2017.10.12  Options Or Profits Interests For Key Employees of LLCs? concludes as follows, reflecting the above:

  • For a company with just a few key contributors a profits interest isn’t bad. You give your employees a great tax result and what the heck, what are a few more owners among close friends? But for a company with more than a few key contributors the option is better only because it’s so much easier to keep a tighter cap table. And while the tax treatment of the employee isn’t as favorable, I’ve never seen an employee refuse an option for that reason.


2013.04.22 Options for Issuing Employee Equity in LLCs (by Venture Alley) provides more detail consistent with the above:

  • This potential for tax savings [from profits interest awards] does not, however, come without a cost.  LLCs tend to be more complicated and expensive to setup and manage, particularly for operating businesses.  LLCs can become even more tricky for businesses that want to issue equity to incentivize employees or other service providers.
  • … Where profits interests have been issued subject to vesting, the LLC agreement typically will provide that distributions with respect to unvested profits interests generally will either (i) not be distributed to the profits interest member but instead held by the LLC on behalf of the service provider pending vesting (i.e., held in escrow by the company), or (ii) be distributed subject to contractual obligations of the service provider to repay excess distributions (i.e., a ‘clawback’). [Poerio Comment: the tax distribution aspects associated with unvested profits interests adds a significant complexity.]
  • … Administrative Cost.  There is an administrative burden in managing profits interests, which increases exponentially with the number of different times the company wants to make a grant.  Following each date of a grant, the LLC must determine the value of the entity at the time of each grant of a profits interest.
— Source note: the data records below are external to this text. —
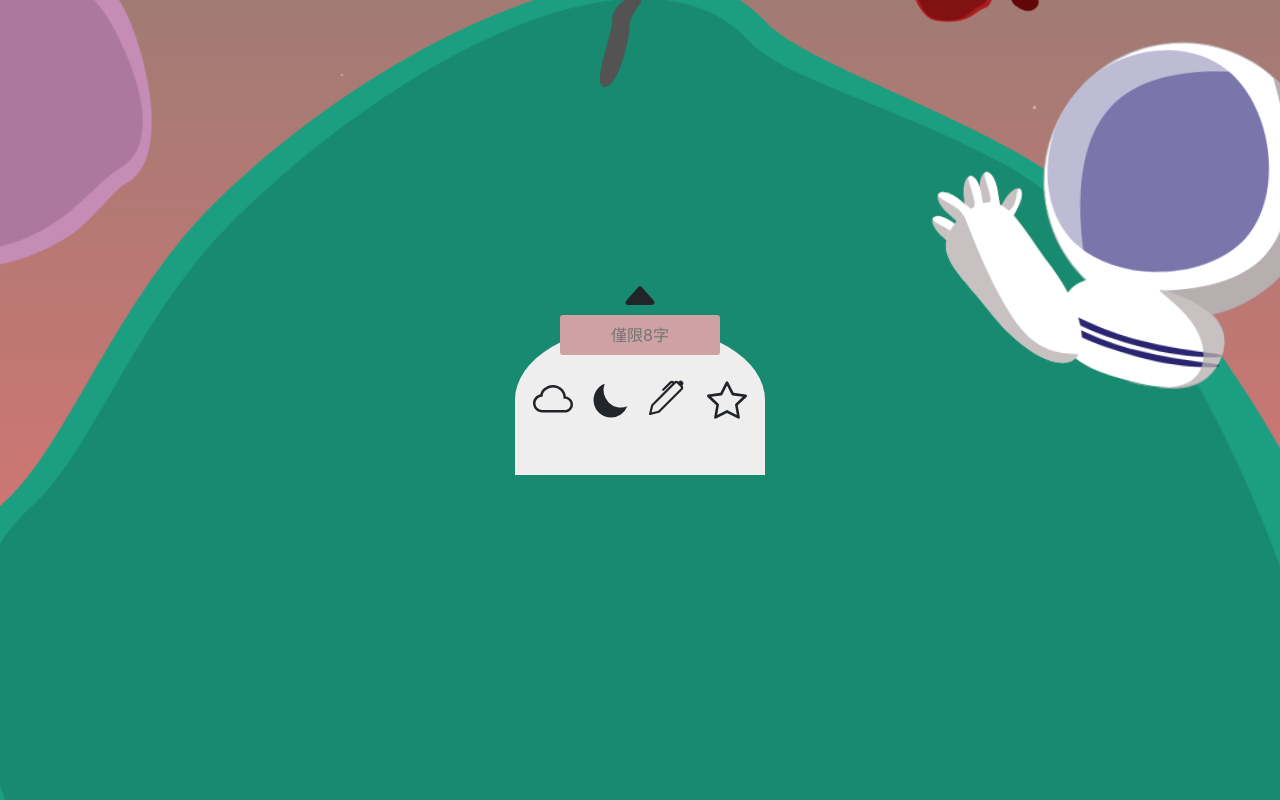
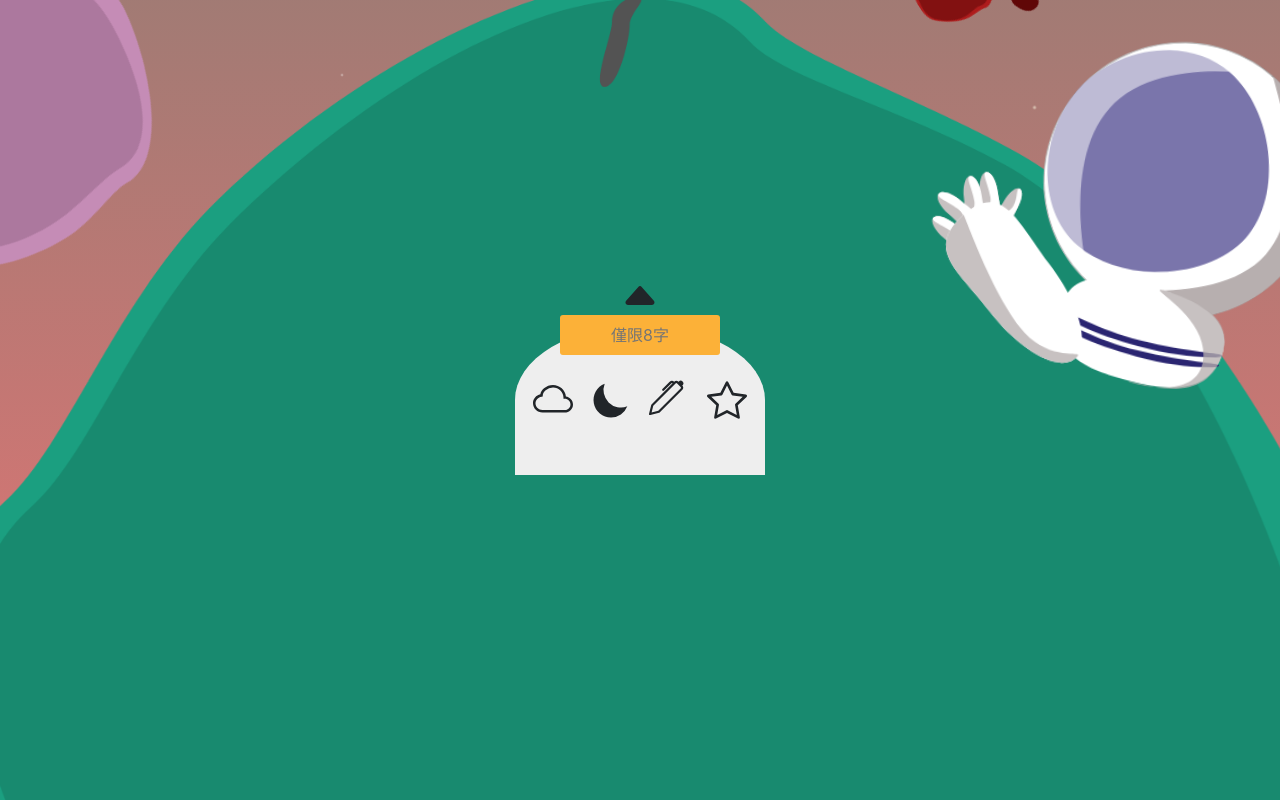
Before and after one commit to uanankoi/planet, a plain HTML site: page index.html in a window 1280 px wide. Both pictures are taken after a click on the item 669 px from the left and 400 px from the top of the page. Drawn offline with nearby package versions, Linux system fonts and the light colour scheme.

Commit message:
更改輸入塊顏色，修正ios不清楚

```diff
--- a/index.html
+++ b/index.html
@@ -142,7 +142,7 @@
           position: fixed;
           width: 160px;
           height: 40px;
-          background-color: rgb(206, 162, 162);
+          background-color: rgb(252, 177, 56);
           border: none;
           border-radius: 3px;
           bottom: 90px;
```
This is best done using a third-party valuation firm, as a corporation may do for its 409A valuations. The LLC also usually will need to account for unrealized appreciation in the LLC as of each grant date by adjusting the existing members’ capital accounts or allocation rights to ensure that the recipient of the profits interest does not inadvertently share in any pre-grant value in the LLC; the LLC generally will need to either (i) “book up” the capital accounts of the existing members in the LLC in the amount of the unrealized appreciation as of the date of the grant, or, alternatively, (ii) the company and its members may elect to amend the LLC’s operating agreement to provide for a special allocation of that pre‑grant unrealized appreciation among its existing members (“Capital Account Adjustment”). Without these Capital Account Adjustments, the intended economic deal could be frustrated.  For example, upon the LLC’s subsequent realization of unrealized gain lurking within the LLC, such as upon a sale of some of its assets having unrealized appreciation at the time the profits interests were granted.  , could be allocated to the profits interest member, effectively giving that member an interest in the value of the LLC that existed prior to their grant. Such an allocation to the profits interest member would have substantially different tax implications; it would be a capital interest in the existing value of the company rather than a profits interest. Receipt of a capital interest shifts existing value from the existing members to the new member, which is immediately subject to tax as compensation and at ordinary income tax rates.
  • Due to the above complexity with valuations and capital accounting, LLCs should avoid issuing profits interests on more than a few occasions because tracking the multiple valuation dates and making the necessary Capital Account Adjustments can quickly become an accounting nightmare.

 ​2007   The Use of LLC Profits Interests as Management Incentives in Buyouts